3 weeks on, I have been watching reports on NHK World. 27,000 people are dead or missing, and this figure is likely to rise further, since if a whole family was wiped out, there would be nobody to report them missing… A high proportion of the casualties are elderly, who perished because they were unable to get themselves to safety in the short time between earthquake, tsunami warning and tsunami. The number of children killed seems to have been under 1000, presumably because they were at school in soon-to-be evacuation centres. The clear-up and search for bodies continues.
443 sq.km of land was inundated, of which about 110 sq km was urban. Some farmland is still flooded with trapped salt water.
In places the tsunami was much higher than previously reported, with ground conditions funneling the water to heights as great as 28 metres (~93ft).
Fishing boats that survived the tsunami are idle because the fish docks are destroyed. Stranded ships still lie where the tsunami left them. Â Food distribution is in the hands of supermarket chains, who are struggling because of wrecked distribution centres, and inflexible computer systems that don’t allow shops to order from alternative centres.
Japanese industry has been badly affected, because of a system of sub-contracting that demonstrated its fragility when the loss of washed-out subcontractors caused production lines elsewhere to stop for lack of a component. Car engine plants worldwide became idle because of damage at a Hitachi plant which supplied 40% of the global output of engine management electronics! Rolling power cuts have been severely disruptive to industrial processes reliant on a continuous supply of electrical power for heating, motive power and control electronics.
Japanese volunteers have been travelling to the disaster area and offering help, despite difficulties such as a lack of any building to base themselves in. Â Displaced persons are still stuck in emergency centres without proper accomodation, heat or washing facilities. (Anywhere other than Japan they’d probably be rioting by now.)
At the stricken Fukushima nuclear plant, engineers are still struggling to contain the problem. While nobody is saying much, there is a hint that some outside experts aren’t impressed by the pre-disaster planning or the management response.

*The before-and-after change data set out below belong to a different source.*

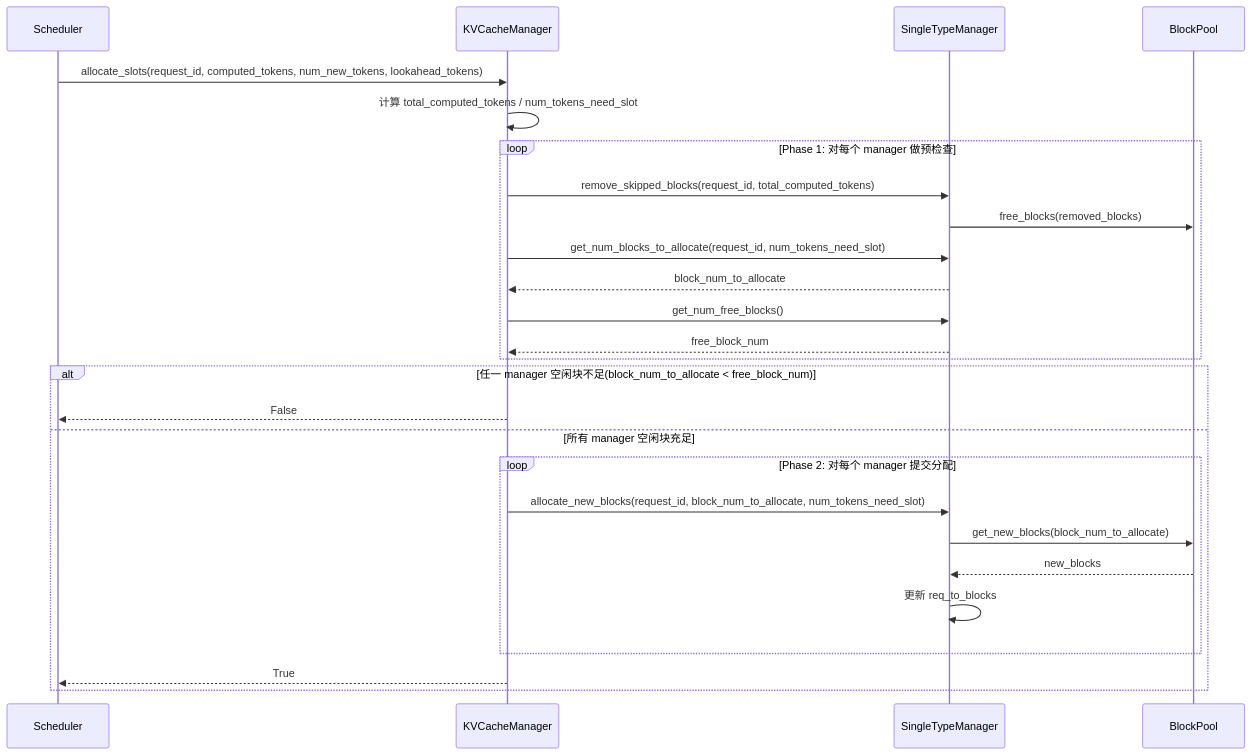
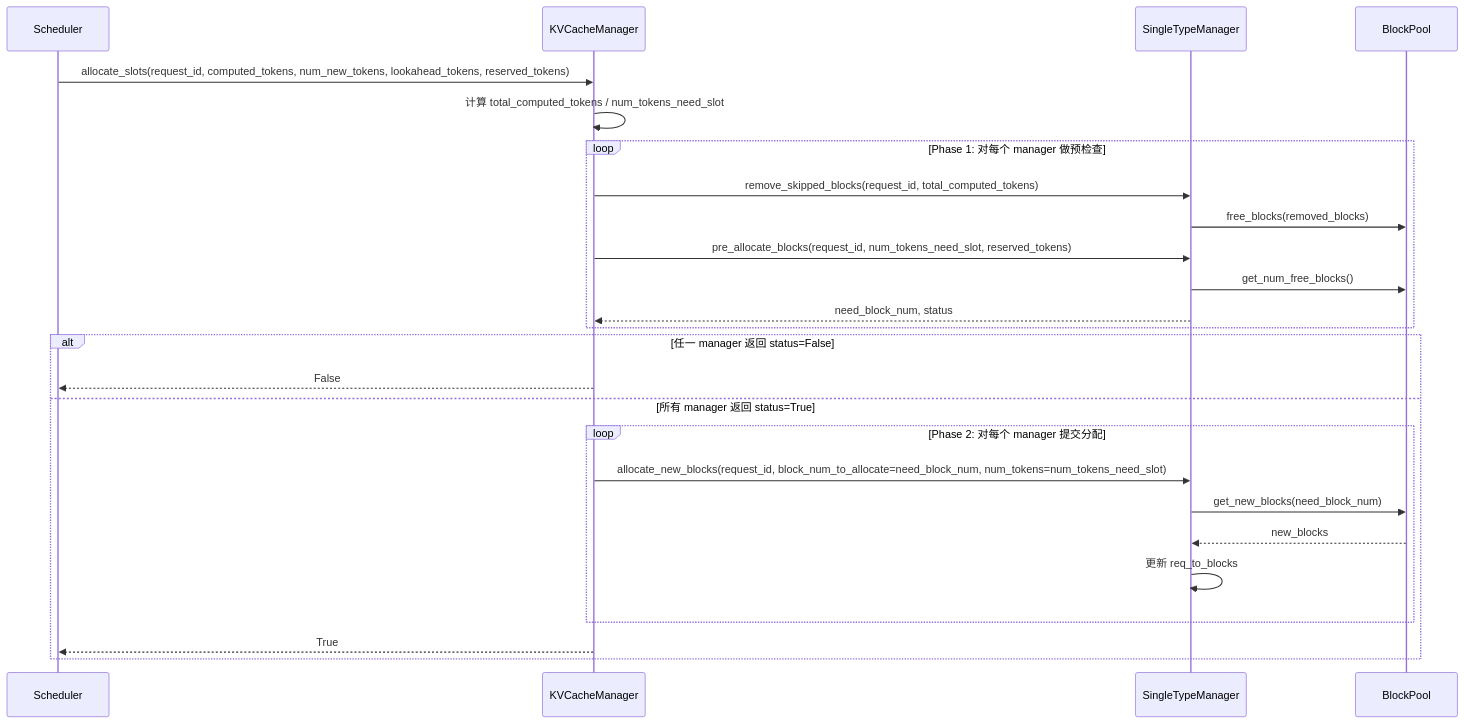
The second of 3 diagrams in docs/design/kv_cache_design.md (hicann/cann-recipes-infer), drawn with Mermaid before and after one commit. The commit also changed other lines of this file and 2 other files, not shown here.

````diff
--- a/docs/design/kv_cache_design.md
+++ b/docs/design/kv_cache_design.md
@@ -265,29 +295,28 @@
 ```mermaid
 sequenceDiagram
     participant S as Scheduler
     participant K as KVCacheManager
     participant M as SingleTypeManager
     participant P as BlockPool
 
-    S->>K: allocate_slots(request_id, computed_tokens, num_new_tokens, lookahead_tokens)
+    S->>K: allocate_slots(request_id, computed_tokens, num_new_tokens, lookahead_tokens, reserved_tokens)
     K->>K: 计算 total_computed_tokens / num_tokens_need_slot
     loop Phase 1: 对每个 manager 做预检查
         K->>M: remove_skipped_blocks(request_id, total_computed_tokens)
         M->>P: free_blocks(removed_blocks)
-        K->>M: get_num_blocks_to_allocate(request_id, num_tokens_need_slot)
-        M-->>K: block_num_to_allocate
-        K->>M: get_num_free_blocks()
-        M-->>K: free_block_num
+        K->>M: pre_allocate_blocks(request_id, num_tokens_need_slot, reserved_tokens)
+        M->>P: get_num_free_blocks()
+        M-->>K: need_block_num, status
     end
-    alt 任一 manager 空闲块不足(block_num_to_allocate < free_block_num)
+    alt 任一 manager 返回 status=False
         K-->>S: False
-    else 所有 manager 空闲块充足
+    else 所有 manager 返回 status=True
         loop Phase 2: 对每个 manager 提交分配
-            K->>M: allocate_new_blocks(request_id, block_num_to_allocate, num_tokens_need_slot)
-            M->>P: get_new_blocks(block_num_to_allocate)
+            K->>M: allocate_new_blocks(request_id, block_num_to_allocate=need_block_num, num_tokens=num_tokens_need_slot)
+            M->>P: get_new_blocks(need_block_num)
             P-->>M: new_blocks
             M->>M: 更新 req_to_blocks
         end
         K-->>S: True
     end
 ```
````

The Japanese government Â has just announced that the plants will not be repaired, as if any fule couldn’t see that from day 3.
A small amount of quick-build housing is being put up, about 0.1 % of what is required. Everywhere, locals and SDF troops, and some American forces, are working hard to sort things out. One phrase notably absent however from the reports I’ve seen is “the Government acted” or “the Government did” which points to a serious weakness in the Japanese state. Â Victims seem philosophical about the non-arrival of aid, saying things to camera like “They haven’t got around to us yet”. Â Seems that there was widespread dissatisfaction about the official response to the Hanshin/Kobe earthquake in the 19990’s – what will happen this time?